At large family gatherings the family decided the safest and simplest way was to eat before they go and takes snacks and desserts so they could share some aspects of the meal without taking risks.
Traveling is a challenge when you’re not on known home turf. So that usually means taking their own pots and pans when they go away and backpacks full of food.
The family also appreciate the effort airlines go to accommodate celiacs, which is why they travel Jet Blue by choice.
|Mackenzie & Addison enjoying S'moreables Graham Crackers mom had to bring with her to the restaurant so they could have a safe & scrumptious dessert.|

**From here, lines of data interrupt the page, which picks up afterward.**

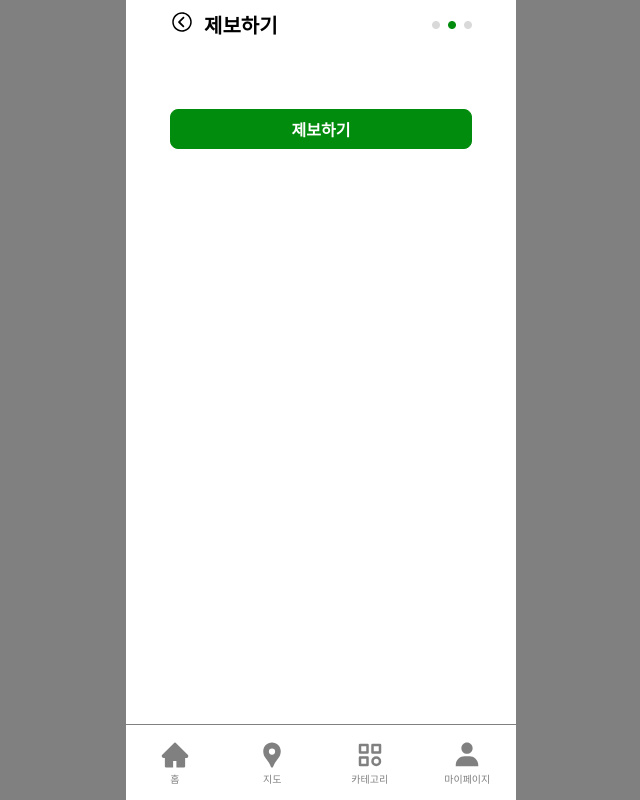
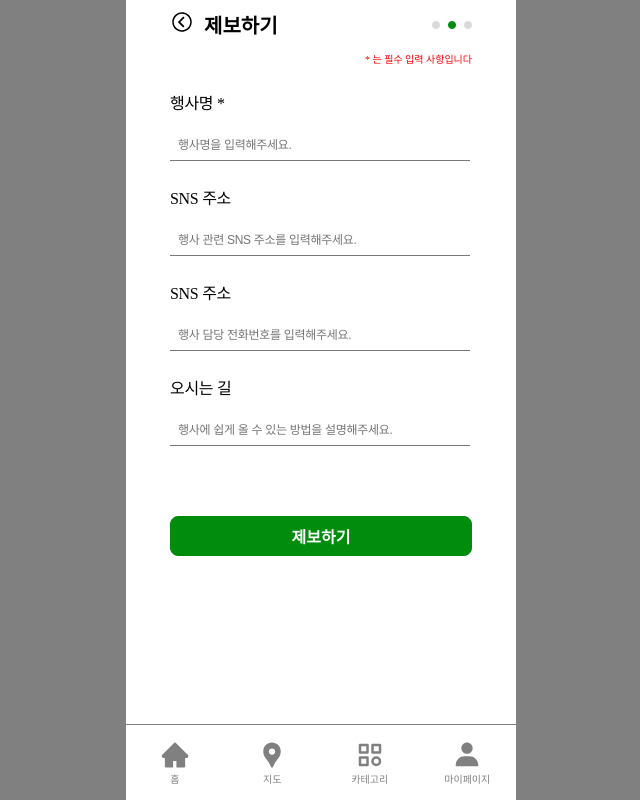
Before and after one commit to okiidokim/FrontEnd, a React (Vite) app in the folder catch-culture-frontend/: page /report2 in a window 1280 px wide. Shown: the whole page, without its empty margins (319-959 px from the left). Built offline with nearby package versions, Linux system fonts and the light colour scheme; a web font is replaced by a local one.

Commit message:
Feat: 제보하기 두번째 페이지 - text input 구현

```diff
--- a/catch-culture-frontend/src/pages/reportPage/report2/Report2.jsx
+++ b/catch-culture-frontend/src/pages/reportPage/report2/Report2.jsx
@@ -17,6 +17,44 @@ function Report2() {
         <ReportHeader ReportPaginationIcon={ReportPaginationIcon} />
 
         <S.ReportContent>
+          <S.ReportRequired>* 는 필수 입력 사항입니다</S.ReportRequired>
+          <S.ReportForm>
+            {/* 행사명 */}
+            <S.ReportEvent>
+              <S.ReportEventTitle>행사명 *</S.ReportEventTitle>
+              <S.ReportEventInput
+                type="text"
+                placeholder="행사명을 입력해주세요."
+              />
+            </S.ReportEvent>
+
+            {/* SNS 주소 */}
+            <S.ReportEvent>
+              <S.ReportEventTitle>SNS 주소</S.ReportEventTitle>
+              <S.ReportEventInput
+                type="text"
+                placeholder="행사 관련 SNS 주소를 입력해주세요."
+              />
+            </S.ReportEvent>
+
+            {/* 전화번호 */}
+            <S.ReportEvent>
+              <S.ReportEventTitle>SNS 주소</S.ReportEventTitle>
+              <S.ReportEventInput
+                type="text"
+                placeholder="행사 담당 전화번호를 입력해주세요."
+              />
+            </S.ReportEvent>
+
+            {/* 오시는 길 */}
+            <S.ReportEvent>
+              <S.ReportEventTitle>오시는 길</S.ReportEventTitle>
+              <S.ReportEventInput
+                type="text"
+                placeholder="행사에 쉽게 올 수 있는 방법을 설명해주세요."
+              />
+            </S.ReportEvent>
+          </S.ReportForm>
           {/* 제보하기 버튼 */}
           <Link to="/report3">
             <S.ReportButton>제보하기</S.ReportButton>
--- a/catch-culture-frontend/src/pages/reportPage/report2/style.jsx
+++ b/catch-culture-frontend/src/pages/reportPage/report2/style.jsx
@@ -1,90 +1,75 @@
 import { styled } from 'styled-components';
-import { Swiper } from 'swiper/react';
 
 export const ReportWrapper = styled.div`
   display: flex;
   flex-direction: column;
 `;
 
-export const ReportHeader = styled.div`
-  display: flex;
-  align-items: center;
-  margin-top: 10px;
-`;
-
-export const ReportHeaderTitle = styled.div`
-  display: flex;
-  margin-left: 10px;
-
-  color: #000;
-  font-size: 20px;
-  font-weight: 700;
-  line-height: normal;
-`;
-
-export const ReportHeaderSlide = styled.div`
-  display: flex;
-`;
-
 export const ReportContent = styled.div`
   display: flex;
   flex-direction: column;
   align-items: center;
+  margin-top: 12px;
 `;
 
-export const ReportLogo = styled.img`
+// 필수 사항 공지
+export const ReportRequired = styled.div`
   display: flex;
-  width: 300px;
-  margin-top: 50px;
-`;
-
-export const ReportWelcome = styled.div`
-  margin-top: 30px;
-  display: flex;
-  color: #018c0d;
+  justify-content: flex-end;
+  width: 100%;
+  color: #f00;
   text-align: center;
-  font-size: 16px;
-  font-weight: 700;
+  font-size: 10px;
+  font-weight: 300;
   line-height: normal;
 `;
 
-export const ReportNotice = styled.div`
-  margin-top: 5px;
+// 폼 데이터
+export const ReportForm = styled.form`
+  display: flex;
+  flex-direction: column;
+  width: 100%;
+`;
+
+// 입력 항목
+export const ReportEvent = styled.div`
+  display: flex;
+  flex-direction: column;
+  margin-top: 24px;
+`;
+
+export const ReportEventTitle = styled.div`
   display: flex;
   color: #000;
-  text-align: center;
-  font-size: 12px;
-  font-weight: 400;
+  font-size: 16px;
+  font-weight: 500;
   line-height: normal;
+  letter-spacing: -0.3px;
+  margin-bottom: 16px;
 `;
 
-export const ReportRedNotice = styled.div`
-  margin-top: 30px;
-  width: 296px;
-  color: #f00;
-  font-size: 12px;
-  font-weight: 400;
-  line-height: normal;
-`;
-
-// 제보 공지 타이틀
-export const ReportTitle = styled.div`
-  margin-top: 30px;
-  width: 298px;
+export const ReportEventInput = styled.input`
+  display: flex;
+  width: 284px;
+  text-decoration: none;
+  border: none;
+  border-bottom: 1px solid #777;
   color: #018c0d;
   font-size: 12px;
   font-weight: 400;
   line-height: normal;
-`;
+  letter-spacing: -0.3px;
+  padding: 8px;
 
-// 제보 공지 넘버링 내용
-export const ReportNumber = styled.div`
-  margin-top: 5px;
-  width: 298px;
-  color: #000;
-  font-size: 12px;
-  font-weight: 400;
-  line-height: 20px;
+  /* &::placeholder {
+    color: rgba(1, 140, 13, 0.56);
+  } */
+
+  &:focus {
+    border: none;
+    outline: 2px solid #71be77;
+    border-radius: 3px;
+  }
 `;
 
 // 제보 버튼
@@ -106,22 +91,3 @@ export const ReportButton = styled.div`
   margin-top: 70px;
   cursor: pointer;
 `;
-
-export const MySwiper = styled(Swiper)`
-  width: 336px;
-  height: auto;
-  padding-bottom: 30px;
-
-  // Pagination 버튼의 비활성 상태 스타일
-  .swiper-pagination-bullet {
-    width: 8x;
-    height: 8px;
-  }
-
-  // Pagination 버튼의 활성 상태 스타일
-  .swiper-pagination-bullet-active {
-    background-color: #018c0d;
-    width: 8x;
-    height: 8px;
-  }
-`;
```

“Disney has always been a saving grace for family vacations as they cater really well for people with celiac and allergies”, Kristen laughs. ‘On our first trip, after two days, I wanted to live there forever as it was the only place out we could really relax and not have to worry if the food is safe”.
Now that Skylar is almost sixteen, avoiding gluten is second nature for her. Mackenzie is thirteen now and Addison twelve, and they’re also learning to navigate a social life that often revolves around sharing food and going out for meals. So mum and daughters turn investigators, researching restaurant menus and only going to those they can guarantee will be safe.
|The Smaldon children at Disneyworld in Florida, USA.|
“Educating others is so important,” Kristen muses, “You’ve got to encourage those who want to learn. One of Skylar’s friends is so supportive, they even have a dedicated set of pots and pans for her when she visits so they can eat together and even bake with her friends”.
Kris is philosophical about living with celiac disease, which she believes has rubbed off on all her kids. “We know it’s a part of us, but we know it doesn’t define who we are. It’s so important to do the things that make you feel good, not to feel deprived”.
Learning what you can do and not focusing on what you can’t is how Kris continues to fills her social media and blogs with positivity, great recipes and life hacks so everyone can share good times with loved ones, allergic or not.
For more tips and tricks on navigating gluten-free family life follow Kris on @glutenfreewith3 and www.glutenfreewith3.com
|There's no better fun than a S'mores beach party on holiday in Montiauk, NY, USA.||A healthy happy childhood, on holiday in the Turks & Caicos. (Madison, Skylar, Mackenzie, Jack).|